Some mysterious process weaves together multiple threads of history to tell the story of how the international contemporary collection has come together — through the alchemy of planning and serendipity, curation and philanthropy, and the evolution of societal expectations. In doing so, this exhibition provides a platform for thinking about future collecting as we look ahead to the completion of the Sydney Modern Project with its significant new spaces.
UNDER THE STARS Indigenous and non-Indigenous artists highlight our shared understandings of the night sky.
This exhibition marks 250 years since Captain Cook landed at Kamay (Botany Bay). For his first voyage (1768-71), Cook had two main missions — to document the transit of Venus and to locate the ‘unknown southern land’. He documented the transit of Venus in 1769 and reached Kamay (Botany Bay) on 29 April 1770. Under the stars uses his first aim as a catalyst to bring to light the fascination with and the understandings of stars and the night sky.
With a focus on Indigenous knowledge, it presents an opportunity to explore – at a time when discussions of Cook will be dominated by questions of ownership – an expanse that is not owned and connects us all.
22nd BIENNALE of SYDNEY: NIRIN
Ester Grau Quintana, Retaule dels penjats (Altarpiece of the Hanged People)
Josep Grau-Garriga, Spain begun his artistic career in painting and drawing, when Grau-Garriga was still very young he became involved in the art of tapestry – a field which he would excel in from the late 1960s, as one of the leading proponents of the contemporary textile art movement.
More than 100 artists from 36 countries come together, across six venues, to take part in the major exhibition – while refuting the concepts that underpin it. In the 22nd Biennale of Sydney, theme is everything. Curated by the Indigenous artist Brook Andrew, the title is Nirin – a Wiradjuri word meaning “edge” – with the accompanying public program titled Nirin Wir, or “edge of the sky”.
It was so nice to be back at the gallery and here are some other shots I took.
An exhibition of drone and DSLR photographs of the Kimberley by Ivor Barnard
“Having been fascinated by the Ragged Ranges ever having since seen Richard Green’s photos, I have made several trips to the area over the last 5 or so years, approaching it by road, on foot and by helicopter. About 80 km south of Kununurra, WA, in the eastern Kimberly, the range is not easily accessed, and there is precious little water. The photos in this exhibition are the results of a trip made in winter 2019, exploring whether drone photography could provide teh aerial perspectives I was seeking” Ivor Barnard

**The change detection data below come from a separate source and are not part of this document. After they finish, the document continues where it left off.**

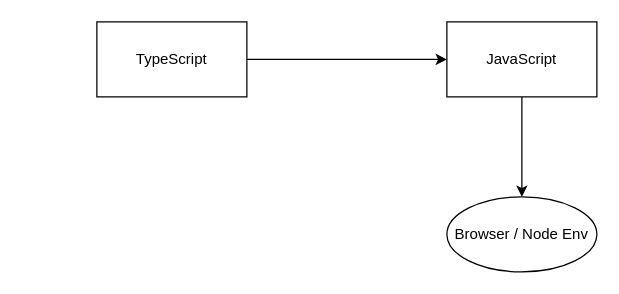
Before: page "Page-1" (1 of 3) of diagrams.drawio in synergy2411/ng-feb-21, a draw.io diagram. Source tidied: cells renumbered, new cells numbered last; positions are measured from the earlier drawing's top-left corner, leaving out a move shared by most shapes. Both pictures are drawn from the tidied source at 125%, with x=0, y=0 at pixel (96, 21).
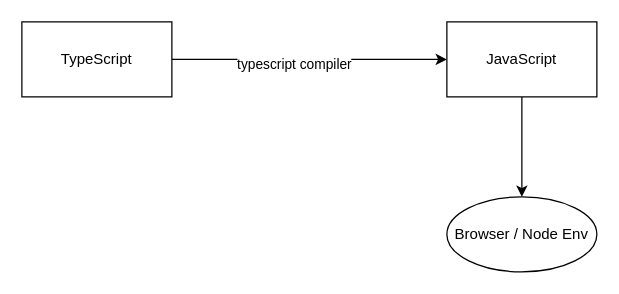
The same page after the edit.

What changed in the source:
```diff
@@
 <mxGraphModel>
   <root>
     <mxCell id="0" />
     <mxCell id="1" parent="0" />
     <mxCell id="2" style="edgeStyle=orthogonalEdgeStyle;rounded=0;jettySize=auto;html=1;" parent="1" edge="1" source="3" target="5">
       <mxGeometry relative="1" as="geometry">
         <Array as="points">
           <mxPoint x="200" y="30" />
           <mxPoint x="200" y="30" />
         </Array>
       </mxGeometry>
     </mxCell>
+    <mxCell id="7" value="typescript compiler" style="edgeLabel;html=1;align=center;verticalAlign=middle;" parent="2" vertex="1">
+      <mxGeometry x="-0.12" y="-3" relative="1" as="geometry" />
+    </mxCell>
     <mxCell id="3" value="TypeScript" style="rounded=0;whiteSpace=wrap;html=1;" parent="1" vertex="1">
-      <mxGeometry width="120" height="60" as="geometry" />
+      <mxGeometry x="-60" width="120" height="60" as="geometry" />
     </mxCell>
     <mxCell id="4" style="edgeStyle=orthogonalEdgeStyle;rounded=0;jettySize=auto;html=1;" parent="1" edge="1" source="5" target="6">
       <mxGeometry relative="1" as="geometry" />
     </mxCell>
     <mxCell id="5" value="JavaScript" style="rounded=0;whiteSpace=wrap;html=1;" parent="1" vertex="1">
       <mxGeometry x="280" width="120" height="60" as="geometry" />
     </mxCell>
     <mxCell id="6" value="Browser / Node Env" style="ellipse;whiteSpace=wrap;html=1;rounded=0;" parent="1" vertex="1">
       <mxGeometry x="280" y="140" width="120" height="60" as="geometry" />
     </mxCell>
   </root>
 </mxGraphModel>
```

FIXED IN TIME Returns to The Corner Gallery
Showcasing various analogue, monochrome, photographic printing techniques using various image capture and printing techniques they have been mastered over long careers.
The exhibition is a joint undertaking by four accomplished Australian photographers, each making images using different techniques:
AUSTRALIA DAY LIVE 2020
Sydney Opera House Forecourt and Circular Quay
Photographs Thérèse O’Leary & Luisa Fernanda Marmolejo Mendoza
Aussie music icons Vanessa Amorosi, John Williamson, The Original Seekers, Eurovision star Isaiah Firebrace, along with rockers Eskimo Joe, singing star Christine Anu, 2019 The Voice winner Diana Rouvas, opera supremo Daniel Belle, talented Indigenous vocal group KARI and world-renowned didgeridoo player William Barton will move the crowd with their epic ballads, including patriotic and unifying songs such as ‘I Am Australian’. Artists will be accompanied by the Sydney Symphony Orchestra.
Wander through the otherworldly interior of the Dodecalis Luminarium bathed in the radiant colours of daylight shining through its translucent fabric. Architects of Air create enormous air-filled domes and mazes inspired by natural forms, geometric solids, and Islamic and Gothic architecture. Designers Alan and Meko Parkinson’s creation expands on the geometry of a dodecahedron, with three jaw-dropping Dodecadomes joined by a web of tunnels, awash in intense, neon-bright natural light.